Delicate Edible Birds and Other Stories by Lauren Groff.  I really enjoyed her novel The Monsters of Templeton, so I wanted to try her short stories.  Groff’s writing is lyrical and detailed.  Just about every story is about troubled love, in one way or another–between married couples, between lovers, between friends.  And each one has its own tone and style and feel.  I especially liked Lucky Chow Fun (set in Templeton, the setting for her first novel) and The Dictator’s Wife.

Meddling Kids by Edgar CanteroI skipped to the front end of the TBR list for this one.  Clever, scary, and hilarious–check back at Halloween for more!

The Various Haunts of Men by Susan Hill.  This mystery is going to get a post all to itself.  Stay tuned!

I think I’ve been thoughtlessly adding titles to my GoodReads to-read list for book club and such, because now I’ve got 755 books on the list.  I’ve completely lost track of how I’m doing, but that doesn’t matter!  I’m reading titles I’ve been meaning to get to, and that’s what counts.

–Marie

TBR Challenge 2017 Update #6

Just a short one today, for the official “It’s Fourth of July Week in Camden and I’m Exhausted” edition.  I’ve managed to read three novels from my TBR list since last I updated.  And here they are:

Pobby and Dingan by Ben Rice.  What an odd yet touching little book.  It’s about a family of opal miners in Australia.  The daughter of the family has two imaginary friends, and everyone is very indulgent about them.  One day the imaginary friends go missing, and the little girl becomes very ill.  Her brother decides that he’s going to find them for her, and is convinced that his sister will recover as soon as he does.  It’s the kind of story where you get the feeling that a lot is happening in the background.

The Gilly Salt Sisters by Tiffany Baker.  A solid story of a very small Massachusetts town and the different people who live there, with a focus on the Gilly sisters, whose family has always owned a salt marsh on the edge of town.  There’s just the merest hint of something magical, but mostly it’s a story about secrets and forgiveness.

Deception by Denise Mina.

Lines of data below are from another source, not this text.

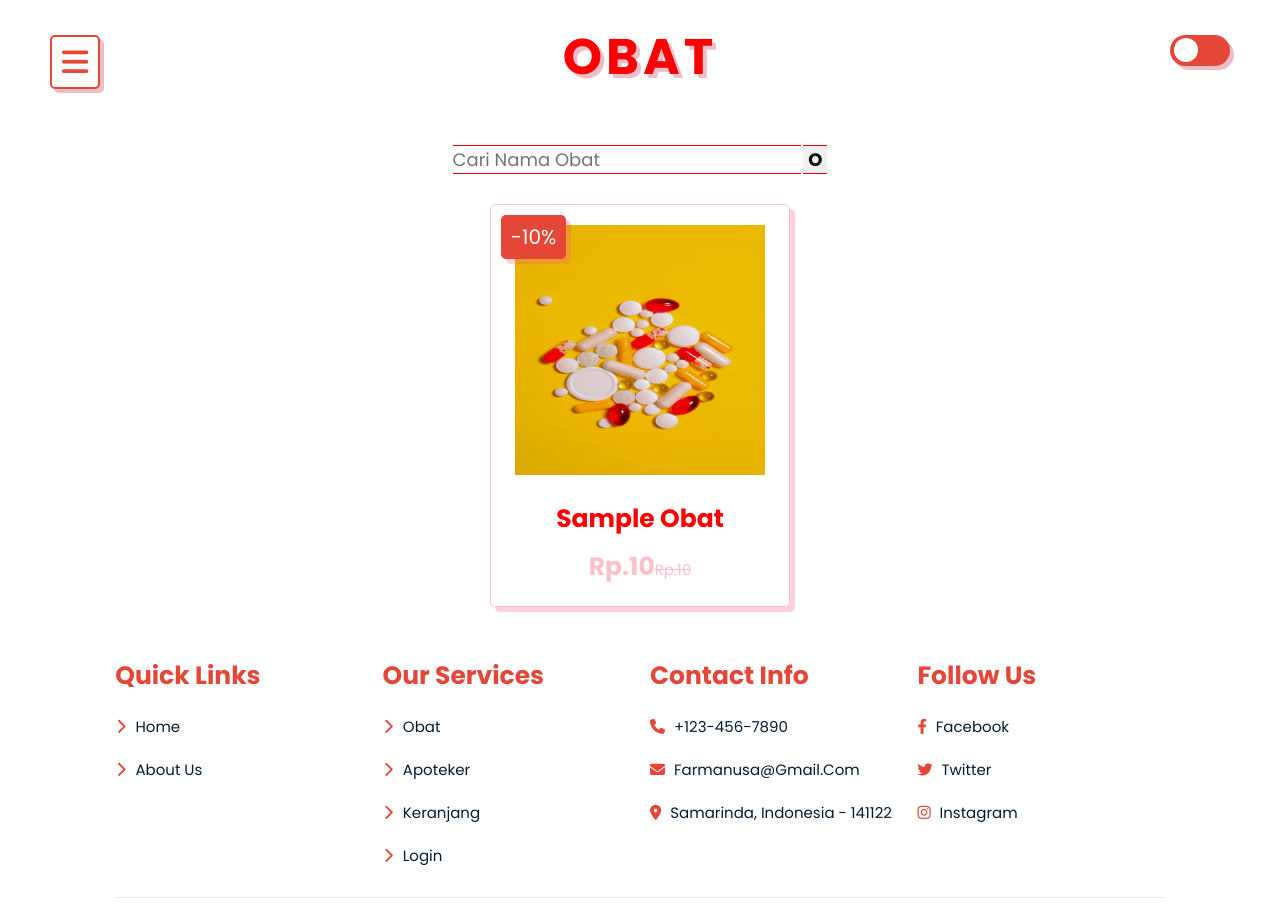
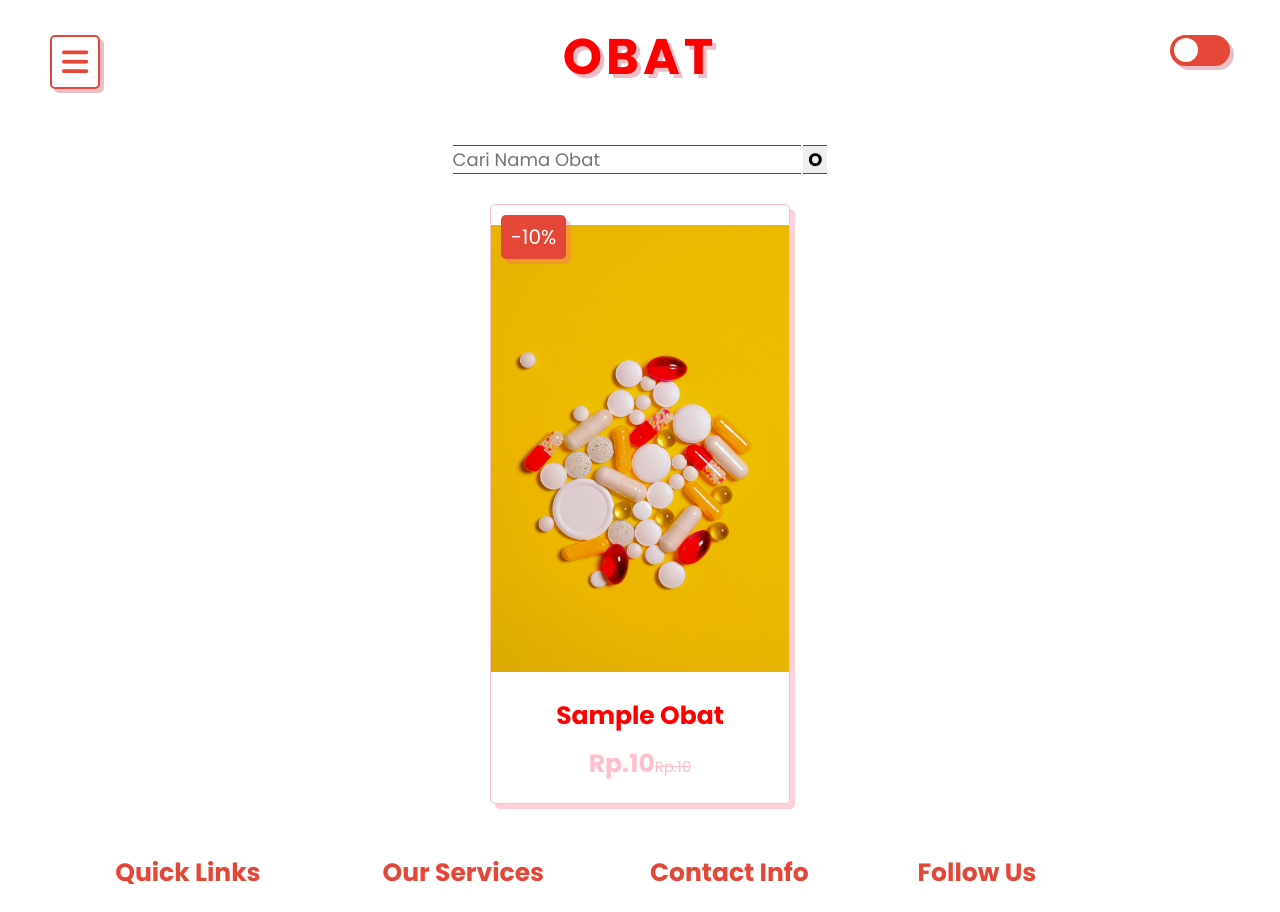
Before and after one commit to Hadieee/Farmanusa, a PHP site: page /obat.php in a window 1280 px wide. Shown: the top 912 px of the page. Run offline with PHP 8.4, Linux system fonts and the light colour scheme; tables that the repository leaves empty or names only in its code hold one stand-in row (values such as "Sample post").

Commit message:
blablaetet

```diff
--- a/css/index.css
+++ b/css/index.css
@@ -508,8 +508,9 @@ section {
 }
 
 .obat .box-container .box .image img{
-    height:25rem;
-    width: 25rem;
+    height:100%;
+    width:100%;
+    object-fit: cover;
 }
 
 .obat .box-container .box:hover .image img{
```
Also changed, not shown: navbar.php (+5 -5 lines).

A compelling thriller!  The husband of a psychologist arrested for murder sets out to figure out what exactly happened.  It’s fast and has a great narrator, and I like the open-ended wrong-footed feeling the story inspires.

I’m not sure what I’m in the mood for next off the list.  Some classic spine-tinglers?  More tales of sad people in small towns?  Some weird-sounding stuff that I don’t know where I heard about it?

Or, is it possible I have not actually read Highsmith’s The Talented Mr. Ripley?  Goodreads says I haven’t.  Seems strange, but if it’s on the internet it must be true.  I’ll pick that one up next.

Happy Fourth, American readers!

–Marie